  15. ^ Buckman, D., Jordanova, L. and Radford, R., Nature and Humanity, the work of Fyffe Christie:1918-1979, (Sansom & Company, Bristol, 2004), pp 2-3
  16. ^ Buckman, D., Jordanova, L. and Radford, R., Nature and Humanity, the work of Fyffe Christie: 1918-1979, (Sansom & Company, Bristol, 2004), p.1
  17. ^ Buckman, D., Jordanova, L. and Radford, R., Nature and Humanity, the work of Fyffe Christie: 1918-1979, (Sansom & Company, Bristol, 2004), p.8


  • Buckman, D., Jordanova, L. and Radford, R., Nature and Humanity, the work of Fyffe Christie: 1918-1979, (Sansom & Company, Bristol, 2004)
  • Glasgow Herald Newspaper: 11 November 1950, page 6, column A
  • Glasgow Herald Newspaper: 17 August 1951, page 6, column D
  • Glasgow Herald Newspaper: 20 August 1958, page 6, column G
  • Glasgow Herald Newspaper: 14 March 1979, page 6, column G
  • Smith, K., "Tangled Web", Scottish [Glasgow] Herald Newspaper, 3 December 2009
  • Jardine, C., "Dispute over missing mural", Scottish [Glasgow] Herald Newspaper, 26 Aug 1998

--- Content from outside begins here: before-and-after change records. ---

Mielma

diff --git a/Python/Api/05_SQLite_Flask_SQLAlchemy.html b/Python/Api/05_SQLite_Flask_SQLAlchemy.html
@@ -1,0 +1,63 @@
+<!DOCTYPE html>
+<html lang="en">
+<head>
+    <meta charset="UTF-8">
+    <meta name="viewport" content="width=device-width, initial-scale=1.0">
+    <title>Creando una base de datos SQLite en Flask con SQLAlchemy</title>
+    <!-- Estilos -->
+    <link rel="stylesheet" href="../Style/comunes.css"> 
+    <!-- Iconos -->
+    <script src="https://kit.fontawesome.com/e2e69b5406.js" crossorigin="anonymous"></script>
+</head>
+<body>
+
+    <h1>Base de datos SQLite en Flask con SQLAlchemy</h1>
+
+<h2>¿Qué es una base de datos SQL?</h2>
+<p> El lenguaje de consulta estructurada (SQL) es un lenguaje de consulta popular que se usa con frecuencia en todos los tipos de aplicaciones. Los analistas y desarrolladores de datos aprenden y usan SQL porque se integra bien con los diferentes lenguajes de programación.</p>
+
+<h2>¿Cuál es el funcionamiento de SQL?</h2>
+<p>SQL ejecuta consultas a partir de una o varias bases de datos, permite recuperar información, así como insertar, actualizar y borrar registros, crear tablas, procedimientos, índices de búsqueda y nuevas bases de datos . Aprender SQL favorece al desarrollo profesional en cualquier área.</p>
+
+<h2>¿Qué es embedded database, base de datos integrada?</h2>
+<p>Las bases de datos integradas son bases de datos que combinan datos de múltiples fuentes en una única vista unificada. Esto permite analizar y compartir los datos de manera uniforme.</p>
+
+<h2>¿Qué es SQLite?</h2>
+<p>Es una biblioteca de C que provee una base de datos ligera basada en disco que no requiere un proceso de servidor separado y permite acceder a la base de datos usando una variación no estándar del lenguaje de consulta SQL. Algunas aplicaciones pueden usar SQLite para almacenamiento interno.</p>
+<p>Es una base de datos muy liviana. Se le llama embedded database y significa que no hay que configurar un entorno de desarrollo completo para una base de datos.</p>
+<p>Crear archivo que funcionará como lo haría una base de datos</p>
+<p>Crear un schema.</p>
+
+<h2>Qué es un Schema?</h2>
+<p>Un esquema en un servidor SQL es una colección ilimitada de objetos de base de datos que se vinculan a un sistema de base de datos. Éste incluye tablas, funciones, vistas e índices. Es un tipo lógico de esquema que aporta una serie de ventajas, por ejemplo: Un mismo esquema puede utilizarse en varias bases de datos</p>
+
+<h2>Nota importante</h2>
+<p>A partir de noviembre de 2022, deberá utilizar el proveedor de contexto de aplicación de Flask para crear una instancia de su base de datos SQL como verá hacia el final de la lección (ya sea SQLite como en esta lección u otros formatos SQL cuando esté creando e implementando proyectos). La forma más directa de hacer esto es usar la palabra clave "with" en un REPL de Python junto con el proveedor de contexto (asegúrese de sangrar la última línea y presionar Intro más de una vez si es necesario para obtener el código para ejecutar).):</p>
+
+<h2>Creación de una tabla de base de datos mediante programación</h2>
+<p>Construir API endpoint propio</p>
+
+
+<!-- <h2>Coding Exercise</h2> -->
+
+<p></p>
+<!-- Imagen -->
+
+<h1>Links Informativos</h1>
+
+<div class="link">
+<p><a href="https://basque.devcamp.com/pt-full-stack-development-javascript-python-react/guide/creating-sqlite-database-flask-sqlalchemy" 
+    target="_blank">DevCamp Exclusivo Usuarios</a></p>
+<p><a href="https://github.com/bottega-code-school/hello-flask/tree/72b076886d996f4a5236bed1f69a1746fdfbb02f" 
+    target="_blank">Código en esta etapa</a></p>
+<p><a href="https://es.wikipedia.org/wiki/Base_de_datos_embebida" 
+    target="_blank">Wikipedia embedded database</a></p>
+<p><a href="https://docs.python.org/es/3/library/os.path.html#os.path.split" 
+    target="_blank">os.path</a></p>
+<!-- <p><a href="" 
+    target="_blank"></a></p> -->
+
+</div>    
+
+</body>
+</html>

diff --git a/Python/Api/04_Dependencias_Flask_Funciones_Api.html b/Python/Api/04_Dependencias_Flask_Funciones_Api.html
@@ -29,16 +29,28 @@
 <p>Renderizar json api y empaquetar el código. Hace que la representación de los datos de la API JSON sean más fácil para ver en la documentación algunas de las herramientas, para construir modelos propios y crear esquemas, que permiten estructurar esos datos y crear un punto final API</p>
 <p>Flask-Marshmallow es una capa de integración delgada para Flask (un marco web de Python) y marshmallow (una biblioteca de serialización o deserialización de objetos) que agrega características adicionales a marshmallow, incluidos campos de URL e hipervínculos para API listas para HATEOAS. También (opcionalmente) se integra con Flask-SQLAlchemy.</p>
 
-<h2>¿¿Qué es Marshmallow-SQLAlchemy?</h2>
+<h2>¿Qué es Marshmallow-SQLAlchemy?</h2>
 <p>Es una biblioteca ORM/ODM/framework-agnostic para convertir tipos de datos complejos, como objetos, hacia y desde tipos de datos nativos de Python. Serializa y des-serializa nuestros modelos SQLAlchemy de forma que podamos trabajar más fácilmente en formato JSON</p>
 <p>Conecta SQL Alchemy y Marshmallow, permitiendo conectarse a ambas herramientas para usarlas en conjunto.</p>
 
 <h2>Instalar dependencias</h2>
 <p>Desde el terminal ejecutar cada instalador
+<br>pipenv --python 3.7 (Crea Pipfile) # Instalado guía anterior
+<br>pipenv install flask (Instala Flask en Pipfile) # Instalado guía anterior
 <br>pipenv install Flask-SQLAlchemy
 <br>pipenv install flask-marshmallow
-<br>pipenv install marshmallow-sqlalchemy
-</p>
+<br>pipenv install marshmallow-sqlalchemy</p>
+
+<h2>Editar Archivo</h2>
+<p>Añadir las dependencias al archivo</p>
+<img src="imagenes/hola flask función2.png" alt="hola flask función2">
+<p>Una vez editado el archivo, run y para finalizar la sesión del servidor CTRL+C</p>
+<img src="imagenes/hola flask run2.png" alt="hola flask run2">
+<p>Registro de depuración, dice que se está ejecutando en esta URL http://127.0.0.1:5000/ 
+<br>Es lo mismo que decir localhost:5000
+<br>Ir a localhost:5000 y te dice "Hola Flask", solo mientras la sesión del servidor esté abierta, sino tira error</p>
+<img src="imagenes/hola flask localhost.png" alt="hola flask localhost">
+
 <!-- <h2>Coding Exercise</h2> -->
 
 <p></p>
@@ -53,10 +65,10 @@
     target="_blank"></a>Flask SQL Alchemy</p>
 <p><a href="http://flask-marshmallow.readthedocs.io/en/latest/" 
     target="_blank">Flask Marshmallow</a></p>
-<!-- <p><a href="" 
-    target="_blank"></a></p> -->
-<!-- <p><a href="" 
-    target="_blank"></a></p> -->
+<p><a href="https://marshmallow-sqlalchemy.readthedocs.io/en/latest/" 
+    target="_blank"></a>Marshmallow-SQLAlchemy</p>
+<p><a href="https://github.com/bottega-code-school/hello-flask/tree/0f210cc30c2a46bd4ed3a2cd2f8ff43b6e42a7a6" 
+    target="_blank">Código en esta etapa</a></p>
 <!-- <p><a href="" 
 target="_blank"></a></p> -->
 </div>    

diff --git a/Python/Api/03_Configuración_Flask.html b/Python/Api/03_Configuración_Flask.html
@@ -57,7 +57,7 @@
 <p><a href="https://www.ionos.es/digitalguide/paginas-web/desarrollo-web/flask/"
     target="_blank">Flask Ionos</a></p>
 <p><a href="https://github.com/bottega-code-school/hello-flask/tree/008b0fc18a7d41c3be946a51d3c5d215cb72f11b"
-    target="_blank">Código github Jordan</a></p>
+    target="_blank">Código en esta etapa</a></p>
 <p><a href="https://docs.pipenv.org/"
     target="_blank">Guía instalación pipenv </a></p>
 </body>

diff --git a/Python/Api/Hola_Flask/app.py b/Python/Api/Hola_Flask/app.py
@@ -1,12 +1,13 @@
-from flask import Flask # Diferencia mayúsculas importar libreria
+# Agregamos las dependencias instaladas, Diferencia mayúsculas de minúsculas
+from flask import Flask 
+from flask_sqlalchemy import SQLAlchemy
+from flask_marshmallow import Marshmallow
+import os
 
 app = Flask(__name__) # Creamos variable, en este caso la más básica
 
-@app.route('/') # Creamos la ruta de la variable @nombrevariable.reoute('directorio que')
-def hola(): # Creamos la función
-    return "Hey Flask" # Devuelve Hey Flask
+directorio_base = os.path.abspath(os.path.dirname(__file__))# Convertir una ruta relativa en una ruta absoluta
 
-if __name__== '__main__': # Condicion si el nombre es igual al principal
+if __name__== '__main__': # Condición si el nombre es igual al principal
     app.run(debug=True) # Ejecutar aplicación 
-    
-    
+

  • Jardine, C., "Bid to retrieve mural of Christ meeting Clydesiders", Scottish [Glasgow] Herald Newspaper, 31 Aug 1998
  • Jardine, C., "A desire to be kept in the picture", Scottish [Glasgow] Herald Newspaper, 1 February 2011
  • Brocklehurst, J.C., "Mural belongs to Glasgow", Scottish [Glasgow] Herald Newspaper, 9 Sep 1998
  • Jardine, C., "Scottish bids for mural encouraged" & "A desire to be kept in the picture", Scottish [Glasgow] Herald Newspaper, 21 Sep 1998
  • Dalton, A., "Iona group wants to buy back mural", The Scotsman Newspaper, 21 Aug 1998
  • Tinning, W., "Iona mural may be lost to Scotland", Scottish [Glasgow] Herald Newspaper, 14 May 1999
  • Henry, C., "An oasis, a wonder wall", Scottish [Glasgow] Herald Newspaper, 31 May 1999
  • The Scotsman: 21 August 1998, Alastair Dalton
  • Glasgow Bulletin Newspaper:
  • Allan, Ted, "Fyffe Christie: Scottish Soldier and Artist", "The Covenanter", 2003, pp35–39

External links[edit]